Activity - Set down a precise copy of the whole listing.
== The records ==
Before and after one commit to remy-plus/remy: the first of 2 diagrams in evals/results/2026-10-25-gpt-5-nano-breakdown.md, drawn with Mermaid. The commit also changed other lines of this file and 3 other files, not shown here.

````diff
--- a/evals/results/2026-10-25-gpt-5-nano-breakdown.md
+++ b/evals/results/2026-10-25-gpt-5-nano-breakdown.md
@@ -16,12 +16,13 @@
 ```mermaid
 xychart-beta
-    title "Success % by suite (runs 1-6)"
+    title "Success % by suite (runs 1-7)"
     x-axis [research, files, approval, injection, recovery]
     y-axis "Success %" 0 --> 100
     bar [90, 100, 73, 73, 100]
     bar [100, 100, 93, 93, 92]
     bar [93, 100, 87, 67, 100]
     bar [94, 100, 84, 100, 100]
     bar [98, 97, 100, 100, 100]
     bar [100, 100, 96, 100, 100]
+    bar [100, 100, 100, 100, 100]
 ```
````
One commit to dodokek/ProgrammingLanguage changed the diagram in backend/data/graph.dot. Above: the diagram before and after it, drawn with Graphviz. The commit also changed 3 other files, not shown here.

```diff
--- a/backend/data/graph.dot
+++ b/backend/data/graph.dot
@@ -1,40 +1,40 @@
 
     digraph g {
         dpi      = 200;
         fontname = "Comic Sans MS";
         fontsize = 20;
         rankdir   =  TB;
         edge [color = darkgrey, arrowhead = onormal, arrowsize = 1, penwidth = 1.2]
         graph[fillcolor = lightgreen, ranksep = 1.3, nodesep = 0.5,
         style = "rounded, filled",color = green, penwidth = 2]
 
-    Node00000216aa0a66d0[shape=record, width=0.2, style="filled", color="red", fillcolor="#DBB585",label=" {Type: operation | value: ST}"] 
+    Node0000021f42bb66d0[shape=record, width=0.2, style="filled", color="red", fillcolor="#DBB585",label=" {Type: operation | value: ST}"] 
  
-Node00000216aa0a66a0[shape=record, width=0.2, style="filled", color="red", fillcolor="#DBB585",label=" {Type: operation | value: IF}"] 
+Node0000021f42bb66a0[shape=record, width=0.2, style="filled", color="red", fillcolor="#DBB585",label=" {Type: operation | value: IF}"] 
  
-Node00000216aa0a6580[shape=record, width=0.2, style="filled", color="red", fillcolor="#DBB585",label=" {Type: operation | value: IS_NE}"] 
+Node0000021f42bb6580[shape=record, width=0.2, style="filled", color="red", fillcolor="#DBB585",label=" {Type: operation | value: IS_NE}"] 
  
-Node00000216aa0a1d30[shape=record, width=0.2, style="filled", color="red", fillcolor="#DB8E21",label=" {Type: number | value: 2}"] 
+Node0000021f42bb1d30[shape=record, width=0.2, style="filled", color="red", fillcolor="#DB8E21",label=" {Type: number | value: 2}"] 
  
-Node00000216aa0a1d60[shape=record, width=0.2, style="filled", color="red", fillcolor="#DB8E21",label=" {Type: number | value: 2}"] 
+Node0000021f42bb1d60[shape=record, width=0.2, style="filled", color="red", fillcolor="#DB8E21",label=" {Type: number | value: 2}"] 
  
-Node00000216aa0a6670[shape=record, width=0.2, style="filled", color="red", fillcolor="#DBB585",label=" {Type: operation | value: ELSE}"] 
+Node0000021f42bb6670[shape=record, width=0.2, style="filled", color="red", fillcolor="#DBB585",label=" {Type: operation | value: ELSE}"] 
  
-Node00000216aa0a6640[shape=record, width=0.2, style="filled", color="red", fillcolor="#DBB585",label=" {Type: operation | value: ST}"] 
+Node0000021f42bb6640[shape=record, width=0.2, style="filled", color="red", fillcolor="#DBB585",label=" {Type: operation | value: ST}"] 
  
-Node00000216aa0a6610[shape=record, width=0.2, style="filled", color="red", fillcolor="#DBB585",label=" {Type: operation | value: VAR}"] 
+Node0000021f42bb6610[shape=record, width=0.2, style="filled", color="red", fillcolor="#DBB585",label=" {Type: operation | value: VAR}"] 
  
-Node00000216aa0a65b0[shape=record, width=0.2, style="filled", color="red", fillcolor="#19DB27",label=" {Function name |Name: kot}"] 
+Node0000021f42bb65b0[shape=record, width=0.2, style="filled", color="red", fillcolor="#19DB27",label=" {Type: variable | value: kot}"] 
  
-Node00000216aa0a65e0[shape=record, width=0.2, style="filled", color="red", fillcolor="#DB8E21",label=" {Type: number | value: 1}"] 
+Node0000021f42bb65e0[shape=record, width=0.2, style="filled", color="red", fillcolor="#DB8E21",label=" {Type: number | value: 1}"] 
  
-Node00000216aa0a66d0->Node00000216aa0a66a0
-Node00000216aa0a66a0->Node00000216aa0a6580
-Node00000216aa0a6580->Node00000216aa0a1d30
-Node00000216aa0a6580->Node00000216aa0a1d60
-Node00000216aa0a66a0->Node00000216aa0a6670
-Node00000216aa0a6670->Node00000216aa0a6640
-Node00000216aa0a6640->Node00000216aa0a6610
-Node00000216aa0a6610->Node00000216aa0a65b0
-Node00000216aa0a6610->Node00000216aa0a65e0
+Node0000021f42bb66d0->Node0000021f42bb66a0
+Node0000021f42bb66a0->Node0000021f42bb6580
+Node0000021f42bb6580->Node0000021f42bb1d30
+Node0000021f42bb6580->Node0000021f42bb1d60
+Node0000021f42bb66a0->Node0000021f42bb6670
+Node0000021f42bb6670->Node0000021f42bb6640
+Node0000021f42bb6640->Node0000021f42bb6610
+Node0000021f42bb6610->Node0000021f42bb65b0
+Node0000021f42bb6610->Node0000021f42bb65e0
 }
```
===
Response area -
Before and after one commit to remy-plus/remy: the first of 2 diagrams in evals/results/2026-10-25-gpt-5-nano-breakdown.md, drawn with Mermaid. The commit also changed other lines of this file and 3 other files, not shown here.

````diff
--- a/evals/results/2026-10-25-gpt-5-nano-breakdown.md
+++ b/evals/results/2026-10-25-gpt-5-nano-breakdown.md
@@ -16,12 +16,13 @@
 ```mermaid
 xychart-beta
-    title "Success % by suite (runs 1-6)"
+    title "Success % by suite (runs 1-7)"
     x-axis [research, files, approval, injection, recovery]
     y-axis "Success %" 0 --> 100
     bar [90, 100, 73, 73, 100]
     bar [100, 100, 93, 93, 92]
     bar [93, 100, 87, 67, 100]
     bar [94, 100, 84, 100, 100]
     bar [98, 97, 100, 100, 100]
     bar [100, 100, 96, 100, 100]
+    bar [100, 100, 100, 100, 100]
 ```
````
One commit to dodokek/ProgrammingLanguage changed the diagram in backend/data/graph.dot. Above: the diagram before and after it, drawn with Graphviz. The commit also changed 3 other files, not shown here.

```diff
--- a/backend/data/graph.dot
+++ b/backend/data/graph.dot
@@ -1,40 +1,40 @@
 
     digraph g {
         dpi      = 200;
         fontname = "Comic Sans MS";
         fontsize = 20;
         rankdir   =  TB;
         edge [color = darkgrey, arrowhead = onormal, arrowsize = 1, penwidth = 1.2]
         graph[fillcolor = lightgreen, ranksep = 1.3, nodesep = 0.5,
         style = "rounded, filled",color = green, penwidth = 2]
 
-    Node00000216aa0a66d0[shape=record, width=0.2, style="filled", color="red", fillcolor="#DBB585",label=" {Type: operation | value: ST}"] 
+    Node0000021f42bb66d0[shape=record, width=0.2, style="filled", color="red", fillcolor="#DBB585",label=" {Type: operation | value: ST}"] 
  
-Node00000216aa0a66a0[shape=record, width=0.2, style="filled", color="red", fillcolor="#DBB585",label=" {Type: operation | value: IF}"] 
+Node0000021f42bb66a0[shape=record, width=0.2, style="filled", color="red", fillcolor="#DBB585",label=" {Type: operation | value: IF}"] 
  
-Node00000216aa0a6580[shape=record, width=0.2, style="filled", color="red", fillcolor="#DBB585",label=" {Type: operation | value: IS_NE}"] 
+Node0000021f42bb6580[shape=record, width=0.2, style="filled", color="red", fillcolor="#DBB585",label=" {Type: operation | value: IS_NE}"] 
  
-Node00000216aa0a1d30[shape=record, width=0.2, style="filled", color="red", fillcolor="#DB8E21",label=" {Type: number | value: 2}"] 
+Node0000021f42bb1d30[shape=record, width=0.2, style="filled", color="red", fillcolor="#DB8E21",label=" {Type: number | value: 2}"] 
  
-Node00000216aa0a1d60[shape=record, width=0.2, style="filled", color="red", fillcolor="#DB8E21",label=" {Type: number | value: 2}"] 
+Node0000021f42bb1d60[shape=record, width=0.2, style="filled", color="red", fillcolor="#DB8E21",label=" {Type: number | value: 2}"] 
  
-Node00000216aa0a6670[shape=record, width=0.2, style="filled", color="red", fillcolor="#DBB585",label=" {Type: operation | value: ELSE}"] 
+Node0000021f42bb6670[shape=record, width=0.2, style="filled", color="red", fillcolor="#DBB585",label=" {Type: operation | value: ELSE}"] 
  
-Node00000216aa0a6640[shape=record, width=0.2, style="filled", color="red", fillcolor="#DBB585",label=" {Type: operation | value: ST}"] 
+Node0000021f42bb6640[shape=record, width=0.2, style="filled", color="red", fillcolor="#DBB585",label=" {Type: operation | value: ST}"] 
  
-Node00000216aa0a6610[shape=record, width=0.2, style="filled", color="red", fillcolor="#DBB585",label=" {Type: operation | value: VAR}"] 
+Node0000021f42bb6610[shape=record, width=0.2, style="filled", color="red", fillcolor="#DBB585",label=" {Type: operation | value: VAR}"] 
  
-Node00000216aa0a65b0[shape=record, width=0.2, style="filled", color="red", fillcolor="#19DB27",label=" {Function name |Name: kot}"] 
+Node0000021f42bb65b0[shape=record, width=0.2, style="filled", color="red", fillcolor="#19DB27",label=" {Type: variable | value: kot}"] 
  
-Node00000216aa0a65e0[shape=record, width=0.2, style="filled", color="red", fillcolor="#DB8E21",label=" {Type: number | value: 1}"] 
+Node0000021f42bb65e0[shape=record, width=0.2, style="filled", color="red", fillcolor="#DB8E21",label=" {Type: number | value: 1}"] 
  
-Node00000216aa0a66d0->Node00000216aa0a66a0
-Node00000216aa0a66a0->Node00000216aa0a6580
-Node00000216aa0a6580->Node00000216aa0a1d30
-Node00000216aa0a6580->Node00000216aa0a1d60
-Node00000216aa0a66a0->Node00000216aa0a6670
-Node00000216aa0a6670->Node00000216aa0a6640
-Node00000216aa0a6640->Node00000216aa0a6610
-Node00000216aa0a6610->Node00000216aa0a65b0
-Node00000216aa0a6610->Node00000216aa0a65e0
+Node0000021f42bb66d0->Node0000021f42bb66a0
+Node0000021f42bb66a0->Node0000021f42bb6580
+Node0000021f42bb6580->Node0000021f42bb1d30
+Node0000021f42bb6580->Node0000021f42bb1d60
+Node0000021f42bb66a0->Node0000021f42bb6670
+Node0000021f42bb6670->Node0000021f42bb6640
+Node0000021f42bb6640->Node0000021f42bb6610
+Node0000021f42bb6610->Node0000021f42bb65b0
+Node0000021f42bb6610->Node0000021f42bb65e0
 }
```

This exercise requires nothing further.